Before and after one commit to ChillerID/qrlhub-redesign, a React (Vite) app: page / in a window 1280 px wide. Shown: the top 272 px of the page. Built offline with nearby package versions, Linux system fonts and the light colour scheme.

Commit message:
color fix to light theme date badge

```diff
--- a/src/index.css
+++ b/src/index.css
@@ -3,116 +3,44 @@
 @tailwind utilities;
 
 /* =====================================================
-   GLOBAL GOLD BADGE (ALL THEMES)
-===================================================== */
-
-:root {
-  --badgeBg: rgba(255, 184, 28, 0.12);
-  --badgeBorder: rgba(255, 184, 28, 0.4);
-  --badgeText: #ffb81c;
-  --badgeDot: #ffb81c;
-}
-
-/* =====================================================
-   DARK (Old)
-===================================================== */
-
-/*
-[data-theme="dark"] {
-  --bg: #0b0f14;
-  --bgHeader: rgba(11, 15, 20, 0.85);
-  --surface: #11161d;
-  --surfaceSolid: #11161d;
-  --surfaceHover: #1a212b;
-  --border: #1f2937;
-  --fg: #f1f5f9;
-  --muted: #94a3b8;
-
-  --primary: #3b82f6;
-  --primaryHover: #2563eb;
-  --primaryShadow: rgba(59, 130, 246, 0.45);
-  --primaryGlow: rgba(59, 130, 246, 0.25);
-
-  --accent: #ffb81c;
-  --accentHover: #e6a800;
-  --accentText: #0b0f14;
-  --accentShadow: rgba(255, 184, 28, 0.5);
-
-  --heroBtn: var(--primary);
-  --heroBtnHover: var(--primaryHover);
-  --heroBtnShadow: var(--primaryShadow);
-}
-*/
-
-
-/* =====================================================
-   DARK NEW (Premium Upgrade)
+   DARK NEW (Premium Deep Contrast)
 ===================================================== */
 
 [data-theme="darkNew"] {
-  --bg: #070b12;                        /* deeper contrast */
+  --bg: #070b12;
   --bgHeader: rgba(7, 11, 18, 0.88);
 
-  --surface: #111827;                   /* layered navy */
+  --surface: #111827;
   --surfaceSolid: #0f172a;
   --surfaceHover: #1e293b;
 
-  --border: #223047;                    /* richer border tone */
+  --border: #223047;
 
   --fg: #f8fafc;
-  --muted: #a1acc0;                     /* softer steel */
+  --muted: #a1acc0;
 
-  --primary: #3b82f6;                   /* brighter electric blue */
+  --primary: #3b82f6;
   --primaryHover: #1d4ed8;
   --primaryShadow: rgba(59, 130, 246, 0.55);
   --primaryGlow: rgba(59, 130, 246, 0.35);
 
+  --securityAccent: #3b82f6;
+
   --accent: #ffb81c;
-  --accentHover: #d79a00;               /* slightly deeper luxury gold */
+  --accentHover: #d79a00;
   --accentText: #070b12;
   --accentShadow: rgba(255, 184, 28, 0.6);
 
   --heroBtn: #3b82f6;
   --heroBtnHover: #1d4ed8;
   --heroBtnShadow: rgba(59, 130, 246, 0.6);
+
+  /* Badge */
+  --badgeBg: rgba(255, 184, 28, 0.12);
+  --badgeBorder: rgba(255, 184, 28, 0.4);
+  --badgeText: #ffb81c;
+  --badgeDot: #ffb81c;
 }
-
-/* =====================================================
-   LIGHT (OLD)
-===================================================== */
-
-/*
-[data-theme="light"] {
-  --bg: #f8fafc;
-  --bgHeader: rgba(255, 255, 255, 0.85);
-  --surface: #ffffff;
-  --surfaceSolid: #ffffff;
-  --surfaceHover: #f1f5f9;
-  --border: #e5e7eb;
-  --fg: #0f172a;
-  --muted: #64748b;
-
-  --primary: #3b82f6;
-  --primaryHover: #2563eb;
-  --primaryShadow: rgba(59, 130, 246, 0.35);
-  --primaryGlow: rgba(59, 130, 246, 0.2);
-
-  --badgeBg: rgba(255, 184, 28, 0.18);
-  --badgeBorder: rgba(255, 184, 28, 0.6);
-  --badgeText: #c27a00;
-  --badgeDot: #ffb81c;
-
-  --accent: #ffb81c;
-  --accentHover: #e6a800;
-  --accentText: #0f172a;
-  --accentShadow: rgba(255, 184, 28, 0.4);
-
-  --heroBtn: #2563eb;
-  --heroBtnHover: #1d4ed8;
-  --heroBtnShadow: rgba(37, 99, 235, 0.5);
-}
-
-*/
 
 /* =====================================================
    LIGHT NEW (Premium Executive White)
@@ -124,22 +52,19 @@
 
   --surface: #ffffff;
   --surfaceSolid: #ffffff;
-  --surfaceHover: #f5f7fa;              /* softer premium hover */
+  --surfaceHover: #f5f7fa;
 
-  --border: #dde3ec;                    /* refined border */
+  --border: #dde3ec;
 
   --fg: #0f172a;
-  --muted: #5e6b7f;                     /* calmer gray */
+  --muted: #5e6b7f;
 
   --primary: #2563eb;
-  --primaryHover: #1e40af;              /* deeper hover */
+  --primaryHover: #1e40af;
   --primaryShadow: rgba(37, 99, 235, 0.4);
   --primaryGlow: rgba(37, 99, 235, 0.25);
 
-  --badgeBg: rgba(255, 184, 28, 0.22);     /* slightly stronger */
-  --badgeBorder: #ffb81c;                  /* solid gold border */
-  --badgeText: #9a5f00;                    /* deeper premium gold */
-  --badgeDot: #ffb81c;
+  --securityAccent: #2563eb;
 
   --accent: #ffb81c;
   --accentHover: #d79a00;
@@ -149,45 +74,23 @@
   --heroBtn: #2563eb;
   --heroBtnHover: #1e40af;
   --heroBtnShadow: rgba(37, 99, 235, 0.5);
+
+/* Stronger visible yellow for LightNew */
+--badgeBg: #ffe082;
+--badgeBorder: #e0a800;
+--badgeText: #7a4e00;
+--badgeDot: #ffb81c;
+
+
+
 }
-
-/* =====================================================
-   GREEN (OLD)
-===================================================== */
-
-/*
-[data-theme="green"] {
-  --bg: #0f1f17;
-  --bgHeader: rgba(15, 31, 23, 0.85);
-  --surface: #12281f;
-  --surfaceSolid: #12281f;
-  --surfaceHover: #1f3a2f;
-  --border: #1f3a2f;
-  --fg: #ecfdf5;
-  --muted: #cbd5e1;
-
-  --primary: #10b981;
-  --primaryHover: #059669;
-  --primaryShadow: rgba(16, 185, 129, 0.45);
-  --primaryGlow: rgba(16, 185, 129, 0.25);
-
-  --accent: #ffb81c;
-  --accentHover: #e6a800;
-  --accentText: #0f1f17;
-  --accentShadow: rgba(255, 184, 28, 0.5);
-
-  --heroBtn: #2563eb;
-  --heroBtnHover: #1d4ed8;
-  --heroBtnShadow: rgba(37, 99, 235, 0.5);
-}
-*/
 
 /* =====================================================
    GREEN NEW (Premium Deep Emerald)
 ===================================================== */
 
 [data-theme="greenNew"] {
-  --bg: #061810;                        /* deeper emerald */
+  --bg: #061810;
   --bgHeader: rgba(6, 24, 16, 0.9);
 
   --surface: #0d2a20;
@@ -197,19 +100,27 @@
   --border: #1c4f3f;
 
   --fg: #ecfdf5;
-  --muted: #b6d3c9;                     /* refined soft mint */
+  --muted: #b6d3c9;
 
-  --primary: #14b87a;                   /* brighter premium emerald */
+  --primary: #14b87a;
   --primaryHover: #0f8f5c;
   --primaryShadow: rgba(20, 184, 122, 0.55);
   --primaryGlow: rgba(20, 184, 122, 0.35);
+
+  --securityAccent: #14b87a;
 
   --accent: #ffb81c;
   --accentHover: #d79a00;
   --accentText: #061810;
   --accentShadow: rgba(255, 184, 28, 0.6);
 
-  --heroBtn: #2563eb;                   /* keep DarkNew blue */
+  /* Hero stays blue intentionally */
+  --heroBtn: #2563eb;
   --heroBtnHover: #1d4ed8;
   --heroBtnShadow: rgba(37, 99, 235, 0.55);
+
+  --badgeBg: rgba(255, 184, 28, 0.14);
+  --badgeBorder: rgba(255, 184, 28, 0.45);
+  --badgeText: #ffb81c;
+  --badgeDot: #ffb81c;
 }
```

* * *

▶ The problem:
Go through the material and copy every line in which the word "primaryHover" occurs.

▶ Solution:
-  --primaryHover: #2563eb;
-  --heroBtnHover: var(--primaryHover);
   --primaryHover: #1d4ed8;
-  --primaryHover: #2563eb;
-  --primaryHover: #1e40af;              /* deeper hover */
+  --primaryHover: #1e40af;
-  --primaryHover: #059669;
   --primaryHover: #0f8f5c;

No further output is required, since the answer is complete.